Sunday, July 17, 2011


On July 7, I reported about high levels of radiation found in some beef cattle from Fukushima prefecture in Japan ("Why Radiation-Contaminated Cattle are Bad News"). These cattle were raised about 20-30km away from the radiation-spewing nuclear power plant. I also noted that testing had caught the problem before the beef reached the market. Not so. The initial reports were wrong. Some of this beef, with 3-6 times allowed levels of the radionuclide, cesium, has been sold - and eaten. At least 2,650 pounds of it. Consumers in Japan are not happy.
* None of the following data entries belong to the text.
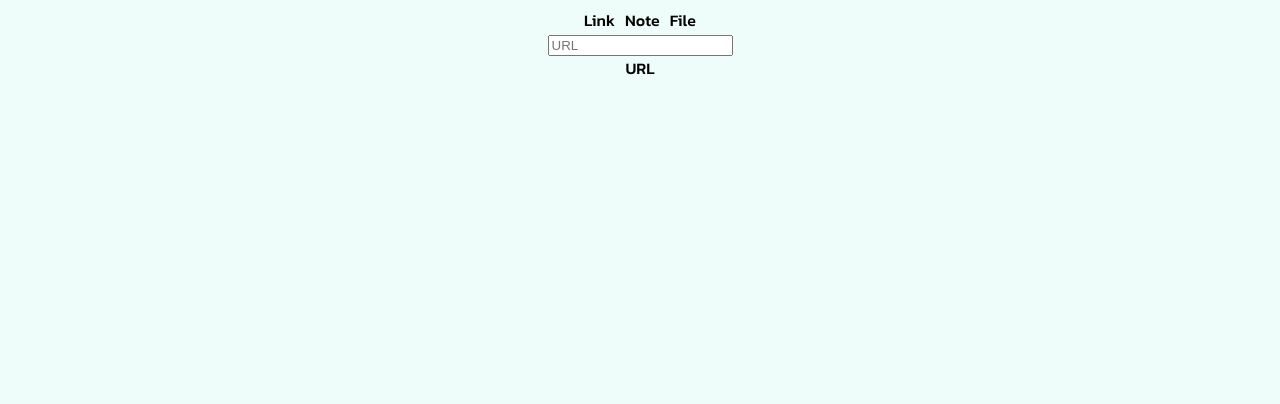
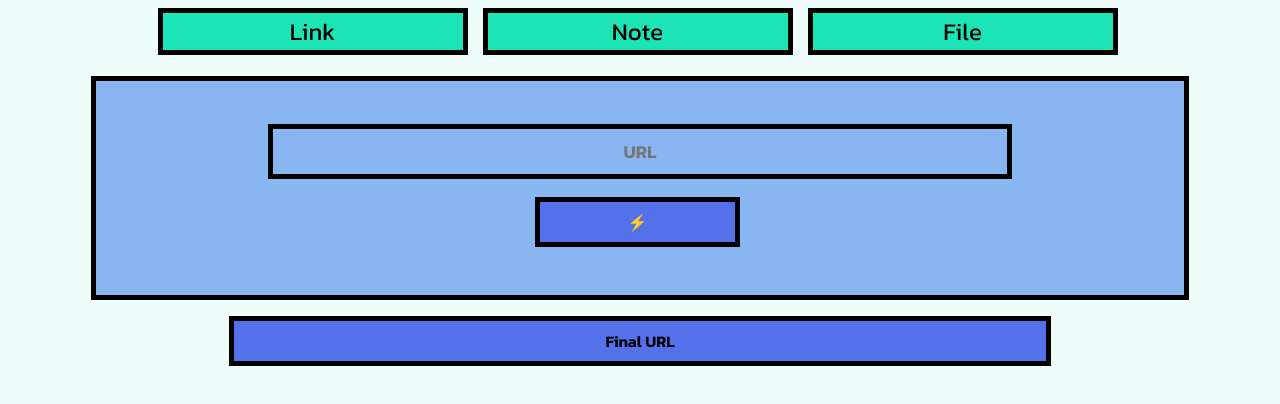
Before and after one commit to Mikk0git/repono_link-shortener-and-file-storage, an Astro site: page / in a window 1280 px wide. Built offline with nearby package versions, Linux system fonts and the light colour scheme; Astro itself is replaced by a stand-in of ours.

Commit message:
Main container styling

```diff
--- a/src/components/mainContainer/FormFile.tsx
+++ b/src/components/mainContainer/FormFile.tsx
@@ -4,6 +4,7 @@ const FormFIle = () => {
   return (
     <div className={styles.mainForm} id={styles.formFile}>
       <input type="file" name="" id="" />
+      <button id={styles.submitButton}>⚡</button>
     </div>
   );
 };
--- a/src/components/mainContainer/FormLink.tsx
+++ b/src/components/mainContainer/FormLink.tsx
@@ -4,6 +4,7 @@ const FormLink = () => {
   return (
     <div className={styles.mainForm} id={styles.formLink}>
       <input type="text" name="" placeholder="URL" />
+      <button id={styles.submitButton}>⚡</button>
     </div>
   );
 };
--- a/src/components/mainContainer/FormNote.tsx
+++ b/src/components/mainContainer/FormNote.tsx
@@ -5,6 +5,8 @@ const FormNote = () => {
     <div className={styles.mainForm} id={styles.formNote}>
       <input type="text" name="" placeholder="Title" />
       <input type="text" name="" id="" placeholder="Note" />
+
+      <button id={styles.submitButton}>⚡</button>
     </div>
   );
 };
--- a/src/components/mainContainer/MainContainer.module.css
+++ b/src/components/mainContainer/MainContainer.module.css
@@ -3,11 +3,103 @@
   flex-direction: column;
   align-items: center;
   justify-content: center;
+  width: 90%;
+  gap: 1em;
 }
 
 #formTypes {
   display: flex;
   align-items: center;
   justify-content: center;
+  flex-direction: column;
+  width: 100%;
   gap: 10px;
 }
+
+.formType {
+  background-color: var(--primary);
+  font-size: 1.5em;
+  font-weight: 400;
+  width: 100%;
+  text-align: center;
+  max-width: 310px;
+  border: 5px black solid;
+}
+
+.mainForm {
+  background-color: var(--secondary);
+  width: 90%;
+  max-width: 1100px;
+  height: 150px;
+  border: solid 5px black;
+  padding: 2em;
+
+  display: flex;
+  align-items: center;
+  justify-content: space-evenly;
+  flex-direction: column;
+  gap: 0.5em;
+}
+
+input {
+  outline: none;
+  border: 5px solid black;
+  background-color: transparent;
+  width: 90%;
+  padding: 0.5em;
+  font: inherit;
+
+  font-size: large;
+}
+::placeholder {
+  text-align: center;
+  font: inherit;
+  font-weight: 600;
+}
+
+button {
+  color: inherit;
+  font: inherit;
+  cursor: pointer;
+  /* outline: inherit; */
+  border: 5px black solid;
+  margin-bottom: 5px;
+  margin-right: 5px;
+}
+button:hover {
+  box-shadow: 5px 5px;
+  transition: box-shadow 0.1s;
+}
+button:active {
+  margin: 5px 0 0 5px;
+  /* transition: margin 0.1s; */
+}
+
+#submitButton {
+  background: var(--accent);
+
+  width: 20%;
+  padding: 0.5em;
+}
+
+#finalUrl {
+  border: 5px black solid;
+  width: 90%;
+  padding: 0.5em;
+  background-color: var(--accent);
+  max-width: 1000px;
+  text-align: center;
+  font-weight: 600;
+}
+
+@media (min-width: 575px) {
+  #formTypes {
+    flex-direction: row;
+  }
+  input {
+    width: 70%;
+  }
+  #finalUrl {
+    width: 70%;
+  }
+}
--- a/src/components/mainContainer/MainContainer.tsx
+++ b/src/components/mainContainer/MainContainer.tsx
@@ -10,24 +10,24 @@ const MainContainer = () => {
   return (
     <div id={styles.mainContainer}>
       <div id={styles.formTypes}>
-        <div
+        <button
           className={styles.formType}
           onClick={() => setDisplayedForm("URL")}
         >
           Link
-        </div>
-        <div
+        </button>
+        <button
           className={styles.formType}
           onClick={() => setDisplayedForm("NOTE")}
         >
           Note
-        </div>
-        <div
+        </button>
+        <button
           className={styles.formType}
           onClick={() => setDisplayedForm("FILE")}
         >
           File
-        </div>
+        </button>
       </div>
 
       {displayedForm === "URL" ? (
@@ -38,7 +38,7 @@ const MainContainer = () => {
         <FormFile />
       ) : null}
 
-      <div id={styles.finalUrl}>URL</div>
+      <div id={styles.finalUrl}>Final URL</div>
     </div>
   );
 };
--- a/src/global.css
+++ b/src/global.css
@@ -1,5 +1,4 @@
-@import url("https://fonts.googleapis.com/css2?family=Kanit:wght@500;600&display=swap");
-
+@import url("https://fonts.googleapis.com/css2?family=Kanit:wght@400;500;600&display=swap");
 @media (prefers-color-scheme: light) {
   :root {
     --text: #031612;
@@ -26,4 +25,8 @@ body {
 }
 
 main {
+  display: flex;
+  align-items: center;
+  justify-content: center;
+  flex-direction: column;
 }
```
With reason.

In fact, it turns out that the contaminated meat has not just been sold in Tokyo, but in at least 13 prefectures of Japan (maybe more). Japan's second-biggest retailer, Aeon Co. admitted today to selling the beef. It's not the only one. The cattle had been fed rice straw tainted with radiation, in spite of the farmer's claims that he was very careful about cattle feed.
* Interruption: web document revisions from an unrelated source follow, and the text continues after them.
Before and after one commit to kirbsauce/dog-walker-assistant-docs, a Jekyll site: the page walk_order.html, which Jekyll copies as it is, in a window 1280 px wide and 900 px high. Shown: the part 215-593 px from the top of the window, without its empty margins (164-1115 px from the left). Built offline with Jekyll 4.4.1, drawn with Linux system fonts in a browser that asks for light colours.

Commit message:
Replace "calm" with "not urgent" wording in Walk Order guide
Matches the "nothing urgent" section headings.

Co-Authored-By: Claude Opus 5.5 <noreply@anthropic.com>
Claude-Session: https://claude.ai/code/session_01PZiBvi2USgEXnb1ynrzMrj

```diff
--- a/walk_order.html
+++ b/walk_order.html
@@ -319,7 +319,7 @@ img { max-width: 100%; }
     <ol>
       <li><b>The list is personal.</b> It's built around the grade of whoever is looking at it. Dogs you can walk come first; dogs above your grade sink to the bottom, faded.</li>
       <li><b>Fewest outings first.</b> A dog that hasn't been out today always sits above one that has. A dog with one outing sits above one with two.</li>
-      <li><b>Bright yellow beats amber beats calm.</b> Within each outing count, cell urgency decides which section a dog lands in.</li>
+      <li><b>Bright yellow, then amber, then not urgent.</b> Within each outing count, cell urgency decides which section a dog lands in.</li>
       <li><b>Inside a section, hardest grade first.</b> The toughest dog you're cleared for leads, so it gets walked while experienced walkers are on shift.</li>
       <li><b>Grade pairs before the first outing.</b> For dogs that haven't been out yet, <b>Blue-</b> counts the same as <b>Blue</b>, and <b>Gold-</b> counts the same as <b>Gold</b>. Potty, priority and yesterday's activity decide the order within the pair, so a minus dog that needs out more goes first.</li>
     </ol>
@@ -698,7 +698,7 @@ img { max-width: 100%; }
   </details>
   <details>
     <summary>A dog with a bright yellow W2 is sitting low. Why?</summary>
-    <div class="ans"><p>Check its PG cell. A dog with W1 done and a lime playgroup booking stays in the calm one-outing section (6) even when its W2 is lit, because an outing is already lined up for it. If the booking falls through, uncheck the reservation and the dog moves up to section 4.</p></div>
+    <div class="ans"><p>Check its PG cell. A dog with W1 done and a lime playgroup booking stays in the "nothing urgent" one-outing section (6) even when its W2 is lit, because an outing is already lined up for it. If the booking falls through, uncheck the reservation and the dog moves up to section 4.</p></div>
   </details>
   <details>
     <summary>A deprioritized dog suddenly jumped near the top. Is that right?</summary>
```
New bans and better testing are in the works. Consumers are suffering, and so are farmers, distributors, retailers. As far as we know at present, the suspect beef has not been exported to other countries. Japanese food exports are already down as a result of bans on many products in a number of countries. This will make the situation worse.

Unfortunately, with food contamination events, the news invariably gets worse than in the initial reports: more products are found to be contaminated, hazardous food is found to have been distributed more widely than initially thought, more people become ill. And, on occasions, dangerous food has been sold and eaten when we believed that testing had caught it in time. As in this case.

Is more bad news to come? My guess: as testing is expanded, high levels of cesium will soon be found in more cattle and in other food animals and poultry (read the four questions I raise in the July 7th post).

To your good health,

1 comment:

Anonymous said...

This is yet another argument for buying local. Although I don't buy beef there, I do obtain a lot of produce from weekly farmers' markets. Not only is the produce fresher, it passes through fewer hands, thereby reducing the risk of contamination.